2. The airplane from Orlando to Miami was the ricketiest vehicle I've ever been on. It made the Mesaba flights from Minneapolis to Bemidji seem like luxury jets. The flight attendant was the co-pilot, a tall and brusque man with stern eyebrows, a heavy accent, and not a wasted word. "PLEASE BUCKLE YOUR SEATBELTS," he shouted down the aisle. "WE ARE GOING." Then he went into the cockpit and closed the loose sliding door as much as he could. It didn't close all the way.
My seat, the glamorous-sounding 1F, in fact had no window. To my right and in front of me were nothing walls of grimy beige plastic. To my left, the closed door with its metal staircase folded against it. The sensation was that of traveling in a large carton, perhaps one stashed in the back of a covered wagon.

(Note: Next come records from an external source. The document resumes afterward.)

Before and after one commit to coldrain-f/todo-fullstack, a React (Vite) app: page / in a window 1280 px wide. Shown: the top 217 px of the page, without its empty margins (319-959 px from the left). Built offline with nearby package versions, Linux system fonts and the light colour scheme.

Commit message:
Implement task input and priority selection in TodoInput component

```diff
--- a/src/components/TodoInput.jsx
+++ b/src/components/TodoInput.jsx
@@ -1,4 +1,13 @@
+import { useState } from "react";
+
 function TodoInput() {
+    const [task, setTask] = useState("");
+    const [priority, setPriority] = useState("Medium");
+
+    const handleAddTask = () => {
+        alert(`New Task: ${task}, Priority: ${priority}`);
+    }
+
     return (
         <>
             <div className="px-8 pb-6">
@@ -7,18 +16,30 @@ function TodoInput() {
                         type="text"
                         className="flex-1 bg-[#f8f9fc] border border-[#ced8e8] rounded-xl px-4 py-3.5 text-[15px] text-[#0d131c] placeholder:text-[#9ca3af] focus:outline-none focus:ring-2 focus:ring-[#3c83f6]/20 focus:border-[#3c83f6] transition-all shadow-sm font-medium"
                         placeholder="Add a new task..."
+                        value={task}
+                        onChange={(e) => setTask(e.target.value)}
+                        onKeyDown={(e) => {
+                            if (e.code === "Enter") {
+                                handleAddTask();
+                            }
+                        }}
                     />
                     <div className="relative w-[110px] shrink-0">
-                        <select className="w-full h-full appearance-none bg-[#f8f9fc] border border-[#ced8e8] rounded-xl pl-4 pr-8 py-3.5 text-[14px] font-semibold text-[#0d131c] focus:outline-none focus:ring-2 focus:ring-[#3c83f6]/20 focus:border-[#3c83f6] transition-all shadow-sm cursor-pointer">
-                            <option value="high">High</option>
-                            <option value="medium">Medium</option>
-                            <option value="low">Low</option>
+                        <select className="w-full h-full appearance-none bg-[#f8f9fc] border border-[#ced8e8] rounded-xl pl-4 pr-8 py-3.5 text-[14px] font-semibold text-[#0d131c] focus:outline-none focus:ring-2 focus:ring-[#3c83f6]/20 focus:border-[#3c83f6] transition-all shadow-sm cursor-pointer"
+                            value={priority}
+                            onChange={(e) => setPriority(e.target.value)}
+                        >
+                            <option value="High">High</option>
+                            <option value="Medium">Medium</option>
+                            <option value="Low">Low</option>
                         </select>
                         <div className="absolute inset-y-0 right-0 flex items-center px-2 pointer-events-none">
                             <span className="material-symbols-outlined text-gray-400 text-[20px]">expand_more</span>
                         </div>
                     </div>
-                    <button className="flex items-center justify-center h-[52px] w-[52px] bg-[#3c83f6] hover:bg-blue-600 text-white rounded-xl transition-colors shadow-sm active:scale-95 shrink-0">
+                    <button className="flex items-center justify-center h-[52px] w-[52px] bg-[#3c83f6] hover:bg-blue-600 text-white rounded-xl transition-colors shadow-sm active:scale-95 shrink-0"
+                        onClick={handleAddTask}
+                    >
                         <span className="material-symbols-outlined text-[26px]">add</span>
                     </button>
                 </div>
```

An hour in I realized I had to close my New Yorker and my eyes and try to imagine myself anywhere else. I have only thrown up once on a flight, ever. It was a tiny bush plane, in Churchill, Manitoba; the pilot at one point turned the plane perpendicular to the ground, and when he righted it, I lost my lunch. But this flight came close. When we landed, the co-pilot burst out of the cockpit--"OKAY, WE'RE HERE," he hollered with a mighty clap--and I tottered down the steps to the tarmac to wait for the baggage handlers to roll my suitcase from the cargo cubby to where I stood about twenty feet away. They had to duck under the wing.
3. Miami temperatures in the mid-70s. The air is downy and warm. I could cry at the sheer gentleness of it.
4. At the Turkish restaurant, my dish was called "I'm Crazy About Tomato!", or, as the waiter called it for short, "Crazy Tomato."
5. Miami men wear fitted button-down shirts with the sleeves rolled up just one cuff-length, untucked over narrow yet loose jeans, and flip-flops or loafers. The women wear tiny dresses and shorts and impossibly high heels, but their walks betray them, tottering on the shoes, holding a boyfriend's hand for support, or hunching and crossing their arms across their chests as they duck around the slow walkers. I have not seen so much cleavage since the Renaissance Faire of 2002.
6. The beach at night was vast and pale and empty, the ocean vast and dark and empty. I admire the ocean but it will always make me feel uneasy in some way--I don't like not being able to see the other side. And it has that intense smell. It smells like life and like death. But I was very, very happy to see it.
I keep picturing a map and myself as a tiny fleck on that map, down at the fingertip of the U.S. In my mind's eye the map is a biological one, not political, no roads or city dots, just green. I'm reading Karen Russell's book St. Lucy's Home for Girls Raised by Wolves and the stories are about the super-weirdness of Florida and especially its dark swamps and critters. That interests me much more than Beyonce's mansion. Manatees over celebritees.